• [THE DATA]
------------------------

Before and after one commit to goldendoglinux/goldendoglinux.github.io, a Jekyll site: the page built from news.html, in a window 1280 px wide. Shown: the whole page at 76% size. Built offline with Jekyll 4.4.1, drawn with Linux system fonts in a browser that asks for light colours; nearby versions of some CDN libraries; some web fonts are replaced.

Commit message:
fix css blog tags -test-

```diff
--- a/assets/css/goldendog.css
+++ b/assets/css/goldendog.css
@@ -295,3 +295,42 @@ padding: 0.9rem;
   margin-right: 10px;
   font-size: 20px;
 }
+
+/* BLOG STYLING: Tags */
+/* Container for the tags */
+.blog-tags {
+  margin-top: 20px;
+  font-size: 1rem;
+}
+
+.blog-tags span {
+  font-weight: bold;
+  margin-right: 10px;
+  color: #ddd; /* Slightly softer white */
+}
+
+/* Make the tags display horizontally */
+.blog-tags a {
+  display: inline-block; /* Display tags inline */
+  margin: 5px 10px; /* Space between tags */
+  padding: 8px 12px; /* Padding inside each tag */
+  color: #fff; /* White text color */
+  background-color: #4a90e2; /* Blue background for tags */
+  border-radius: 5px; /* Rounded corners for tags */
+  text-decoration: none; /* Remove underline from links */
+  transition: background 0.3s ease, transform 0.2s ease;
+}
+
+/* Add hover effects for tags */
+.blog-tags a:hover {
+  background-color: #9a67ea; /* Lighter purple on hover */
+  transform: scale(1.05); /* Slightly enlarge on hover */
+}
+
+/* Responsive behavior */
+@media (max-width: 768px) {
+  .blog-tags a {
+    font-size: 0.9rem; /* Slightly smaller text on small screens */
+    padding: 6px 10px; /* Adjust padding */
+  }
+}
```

------------------------

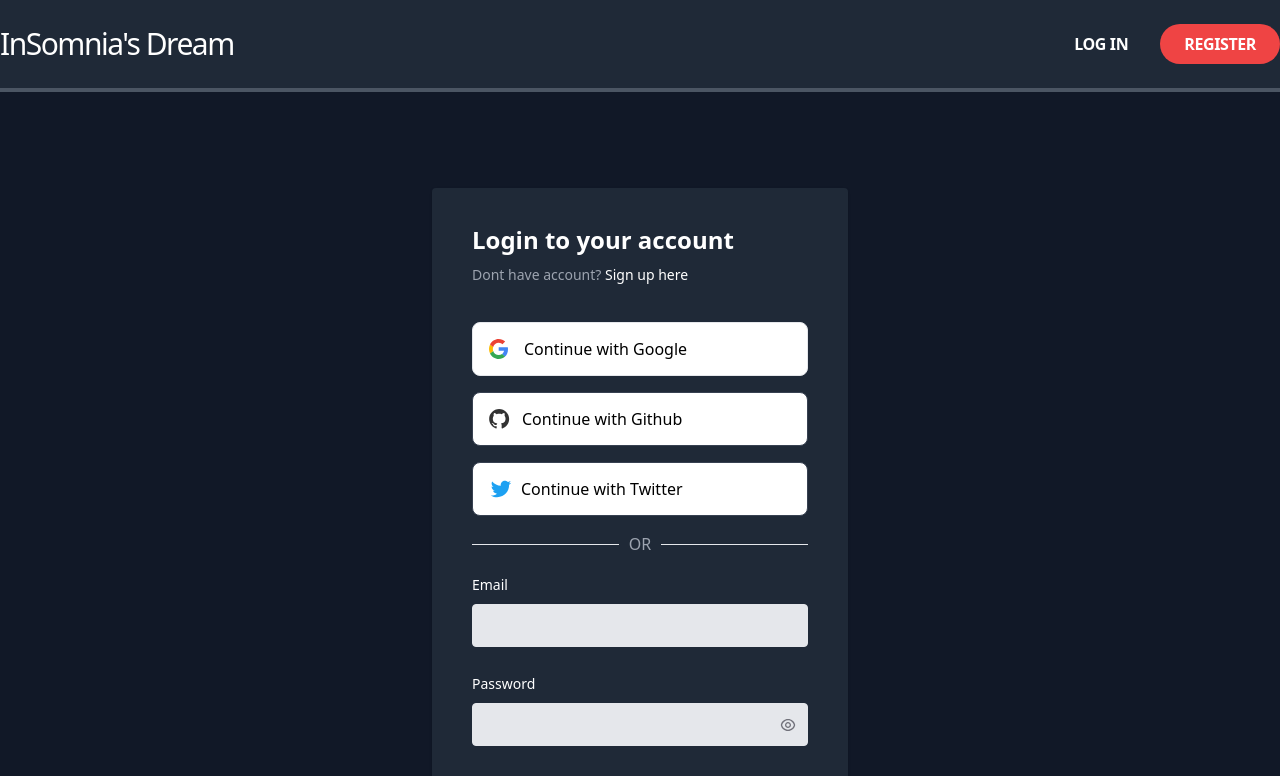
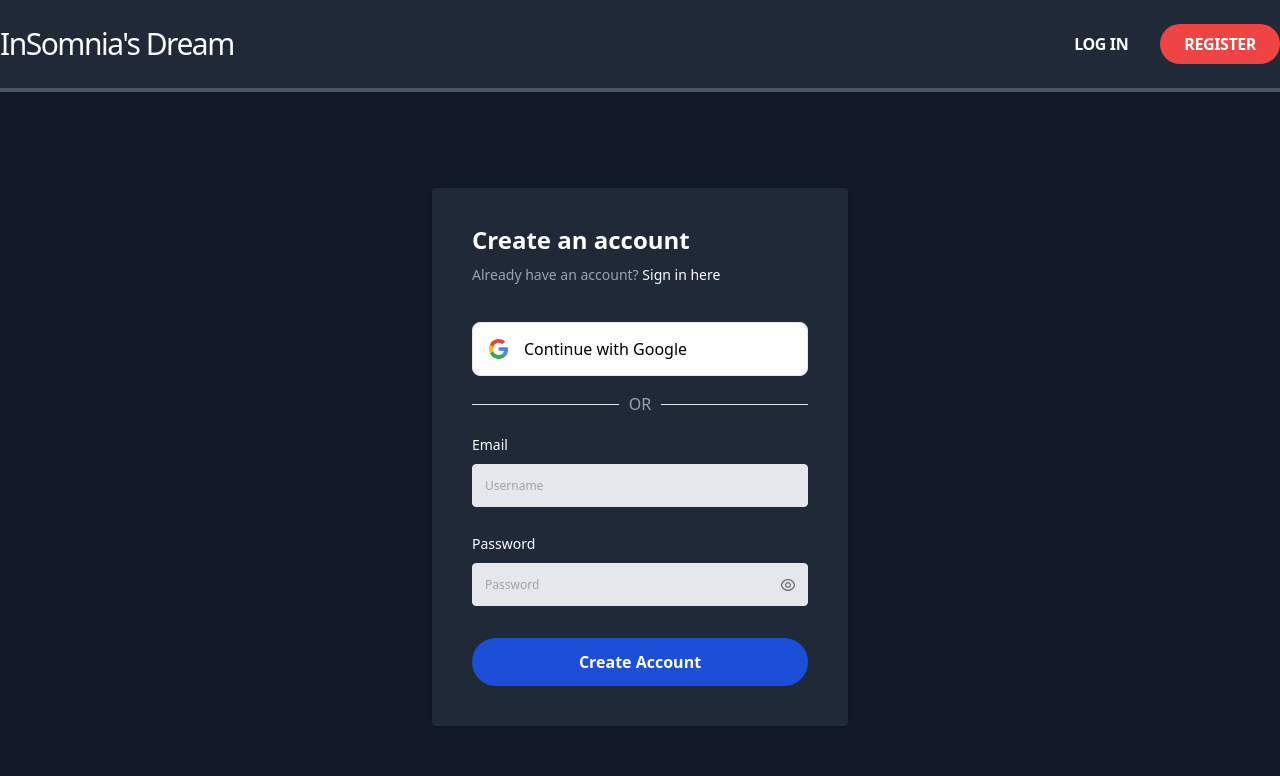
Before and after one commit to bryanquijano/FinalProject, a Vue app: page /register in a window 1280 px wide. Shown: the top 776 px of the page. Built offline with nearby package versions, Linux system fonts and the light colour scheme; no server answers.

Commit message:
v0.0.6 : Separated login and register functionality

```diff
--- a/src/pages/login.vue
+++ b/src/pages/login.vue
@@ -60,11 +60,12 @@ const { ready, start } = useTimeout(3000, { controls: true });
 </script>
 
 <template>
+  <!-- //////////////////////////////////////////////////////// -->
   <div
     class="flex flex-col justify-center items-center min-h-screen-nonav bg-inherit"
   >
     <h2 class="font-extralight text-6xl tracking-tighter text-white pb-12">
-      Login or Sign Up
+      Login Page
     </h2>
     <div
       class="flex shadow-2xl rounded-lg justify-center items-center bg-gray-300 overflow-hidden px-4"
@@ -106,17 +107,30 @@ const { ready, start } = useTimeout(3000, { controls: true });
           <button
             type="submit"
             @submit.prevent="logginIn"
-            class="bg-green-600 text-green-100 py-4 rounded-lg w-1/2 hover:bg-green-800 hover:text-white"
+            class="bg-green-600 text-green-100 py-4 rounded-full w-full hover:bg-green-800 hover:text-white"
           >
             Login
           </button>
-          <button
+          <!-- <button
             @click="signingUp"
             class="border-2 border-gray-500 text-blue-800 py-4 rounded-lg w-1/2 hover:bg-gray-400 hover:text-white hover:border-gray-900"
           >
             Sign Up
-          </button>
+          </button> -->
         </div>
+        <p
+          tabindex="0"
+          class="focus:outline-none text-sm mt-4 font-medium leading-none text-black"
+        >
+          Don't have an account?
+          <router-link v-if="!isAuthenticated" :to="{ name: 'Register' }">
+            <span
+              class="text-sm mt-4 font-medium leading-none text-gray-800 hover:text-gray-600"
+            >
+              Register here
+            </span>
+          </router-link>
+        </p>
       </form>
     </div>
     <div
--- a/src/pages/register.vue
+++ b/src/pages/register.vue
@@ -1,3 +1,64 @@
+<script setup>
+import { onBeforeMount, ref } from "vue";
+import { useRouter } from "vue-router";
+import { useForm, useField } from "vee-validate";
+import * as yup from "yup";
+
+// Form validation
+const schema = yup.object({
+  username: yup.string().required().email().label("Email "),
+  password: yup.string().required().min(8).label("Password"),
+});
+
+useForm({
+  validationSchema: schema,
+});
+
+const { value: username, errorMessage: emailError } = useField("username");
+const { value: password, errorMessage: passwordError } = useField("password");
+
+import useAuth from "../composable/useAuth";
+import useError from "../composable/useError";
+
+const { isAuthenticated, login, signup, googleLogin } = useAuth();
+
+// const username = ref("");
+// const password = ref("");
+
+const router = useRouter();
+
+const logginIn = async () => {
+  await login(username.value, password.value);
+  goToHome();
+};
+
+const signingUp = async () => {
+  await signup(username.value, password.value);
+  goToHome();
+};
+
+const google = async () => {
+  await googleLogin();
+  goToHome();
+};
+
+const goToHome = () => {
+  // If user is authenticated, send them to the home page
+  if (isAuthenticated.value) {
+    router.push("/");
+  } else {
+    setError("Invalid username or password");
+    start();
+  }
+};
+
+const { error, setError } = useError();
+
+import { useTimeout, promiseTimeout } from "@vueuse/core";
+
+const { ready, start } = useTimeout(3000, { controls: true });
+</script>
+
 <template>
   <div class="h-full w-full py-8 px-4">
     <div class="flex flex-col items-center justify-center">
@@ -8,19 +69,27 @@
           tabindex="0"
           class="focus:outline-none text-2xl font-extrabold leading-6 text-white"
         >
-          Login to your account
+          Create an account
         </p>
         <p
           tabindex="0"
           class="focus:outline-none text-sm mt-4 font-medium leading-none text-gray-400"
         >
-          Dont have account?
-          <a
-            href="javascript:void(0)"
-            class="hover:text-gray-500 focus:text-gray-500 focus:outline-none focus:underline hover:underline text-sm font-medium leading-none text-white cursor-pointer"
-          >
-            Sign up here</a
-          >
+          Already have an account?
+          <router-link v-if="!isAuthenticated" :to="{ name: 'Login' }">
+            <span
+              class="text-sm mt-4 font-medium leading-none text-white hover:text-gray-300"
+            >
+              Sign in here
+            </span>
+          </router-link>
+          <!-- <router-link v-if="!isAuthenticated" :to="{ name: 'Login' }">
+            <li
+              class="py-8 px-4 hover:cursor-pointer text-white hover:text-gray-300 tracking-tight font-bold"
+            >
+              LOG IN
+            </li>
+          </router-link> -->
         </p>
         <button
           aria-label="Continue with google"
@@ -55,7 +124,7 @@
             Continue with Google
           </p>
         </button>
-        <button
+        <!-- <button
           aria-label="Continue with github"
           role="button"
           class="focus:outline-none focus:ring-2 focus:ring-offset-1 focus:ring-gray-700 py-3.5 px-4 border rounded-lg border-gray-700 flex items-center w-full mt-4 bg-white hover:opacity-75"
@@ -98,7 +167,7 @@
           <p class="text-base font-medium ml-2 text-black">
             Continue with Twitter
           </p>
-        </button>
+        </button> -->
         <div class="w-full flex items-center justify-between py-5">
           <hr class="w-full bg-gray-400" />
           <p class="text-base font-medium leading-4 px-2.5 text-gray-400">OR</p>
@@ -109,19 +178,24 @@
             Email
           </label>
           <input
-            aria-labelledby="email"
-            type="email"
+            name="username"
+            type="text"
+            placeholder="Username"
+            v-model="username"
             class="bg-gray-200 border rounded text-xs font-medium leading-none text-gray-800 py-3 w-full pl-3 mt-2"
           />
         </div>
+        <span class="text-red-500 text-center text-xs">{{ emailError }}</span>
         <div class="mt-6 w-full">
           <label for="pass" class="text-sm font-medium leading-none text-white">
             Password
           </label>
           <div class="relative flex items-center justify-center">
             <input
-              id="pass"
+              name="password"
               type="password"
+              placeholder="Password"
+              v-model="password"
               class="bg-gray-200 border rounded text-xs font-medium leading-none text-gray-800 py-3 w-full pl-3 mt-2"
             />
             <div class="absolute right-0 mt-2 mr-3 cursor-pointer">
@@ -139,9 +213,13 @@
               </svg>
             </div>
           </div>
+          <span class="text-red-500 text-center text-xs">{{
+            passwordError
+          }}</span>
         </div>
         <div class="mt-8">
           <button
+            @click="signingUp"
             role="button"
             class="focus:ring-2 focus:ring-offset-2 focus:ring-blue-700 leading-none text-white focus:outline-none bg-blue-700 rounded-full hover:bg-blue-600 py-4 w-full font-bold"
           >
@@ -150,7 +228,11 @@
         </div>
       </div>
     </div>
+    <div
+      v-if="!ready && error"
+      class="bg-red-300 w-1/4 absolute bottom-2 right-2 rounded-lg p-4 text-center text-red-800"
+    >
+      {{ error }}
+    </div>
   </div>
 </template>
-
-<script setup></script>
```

------------------------

I need the number of lines in the entries that include "controls"; please give that number and nothing else.

3